Bulgaria has the highest indirect taxes in the EU
Adelina Marini, 21 June 2009
Tax burden across the Eu is high, according to the latest report of Eurostat for 2008 - 39.9% of GDP on average. This is with over 12 percentage points over US and Japan. The high taxes, compared as a % of the GDP, are not a new phenomenon. Such trend has been seen in the 1970s, a bit less during the 1980s and the beginning of the 1990s which is related to the growing share of the public sector in the economy in those years.
The report covers 2005 and 2006 and for Bulgaria it shows an increase, although small, from 34.1% of the GDP in 2005 to 34.4% for the following year. This is with social securities included. And without the social securities the tax burden was 23.8% for 2005 and for 2006 - 25.6%. Most countries in the EU have gradually increased the taxes instead of decreasing them. But there are no abrupt movements in any of the member states.

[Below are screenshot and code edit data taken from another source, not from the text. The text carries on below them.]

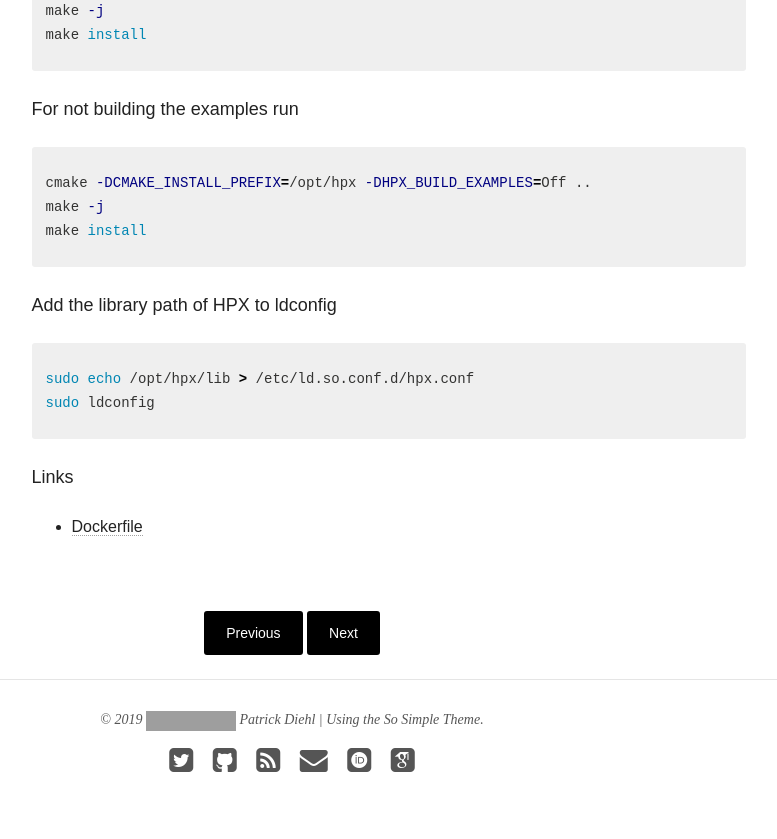
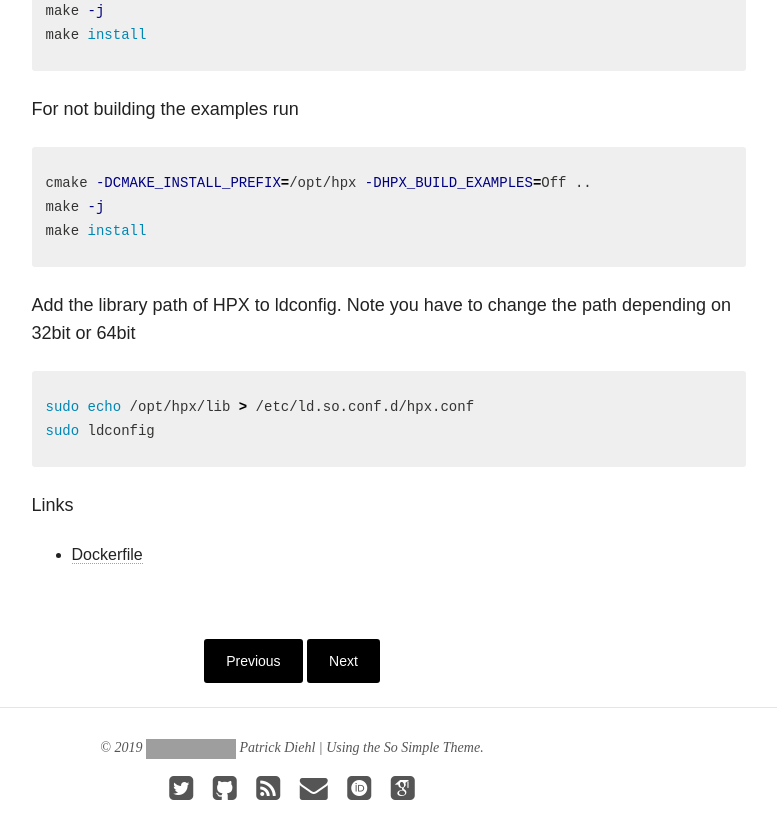
Before and after one commit to diehlpk/diehlpk.github.io, a Jekyll site: the page built from _posts/blog/2015-08-04-hpx-fedora.md, in a window 1280 px wide and 900 px high, scrolled down 1935 px. Shown: the top 839 px of the window, without its empty margins (348-1125 px from the left). Built offline with Jekyll 4.4.1, drawn with Linux system fonts in a browser that asks for light colours; nearby versions of some CDN libraries; some web fonts are replaced; grey boxes are pictures that could not be loaded.

Commit message:
Update blog

```diff
--- a/_posts/blog/2015-08-04-hpx-fedora.md
+++ b/_posts/blog/2015-08-04-hpx-fedora.md
@@ -59,7 +59,7 @@ cmake -DCMAKE_INSTALL_PREFIX=/opt/hpx -DHPX_BUILD_EXAMPLES=Off ..
 make -j
 make install
 {% endhighlight %}
-Add the library path of HPX to ldconfig
+Add the library path of HPX to ldconfig. Note you have to change the path depending on 32bit or 64bit
 {% highlight bash  %}
 sudo echo /opt/hpx/lib > /etc/ld.so.conf.d/hpx.conf
 sudo ldconfig
```
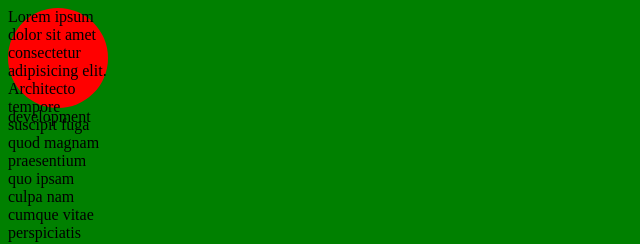
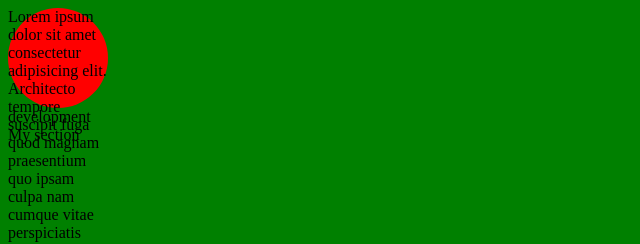
Before and after one commit to rkurtianyk/lesson-1, a plain HTML site: page index.html in a window 1280 px wide. Shown: the top 244 px of the page, 0-640 px from the left. Drawn offline with Linux system fonts and the light colour scheme.

Commit message:
my super commit

```diff
--- a/index.html
+++ b/index.html
@@ -14,5 +14,8 @@
     <div>
         development
     </div>
+    <section>
+        My section
+    </section>
 </body>
 </html>
```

In general the direct taxation is lower in the new member states which is normal, given their need to attract more investments so as to catch up with the economic status of the old members. With regard to the private income taxation the average rate seems good - 38.7% but the imbalances are pretty large. For example, In Romania the private incomes taxation is 16% which in Denmark it is 59%. Bulgaria and Cyprus have to lowest corporate tax - 10%. The highest is in Malta - 35% for 2008. Eurostat notes though that, in general, since the 1990s there is a drop in corporate taxation across EU.
Because of the different consumer habits the excise incomes also vary across the Union. For example Bulgaria collects from alcohol and tobacco almost 5 times more excise than the Netherlands. The situation with the VAT and other taxes over consumer goods also varies but, as a whole, there is a slight increase.
Another thing that puts Bulgaria first is that it is the only country that relies too much on indirect taxation. Their share, compared to the general taxation, is 56.5% or 17.5% above the average. This is due to the VAT and the high excise, explains the Eurostat.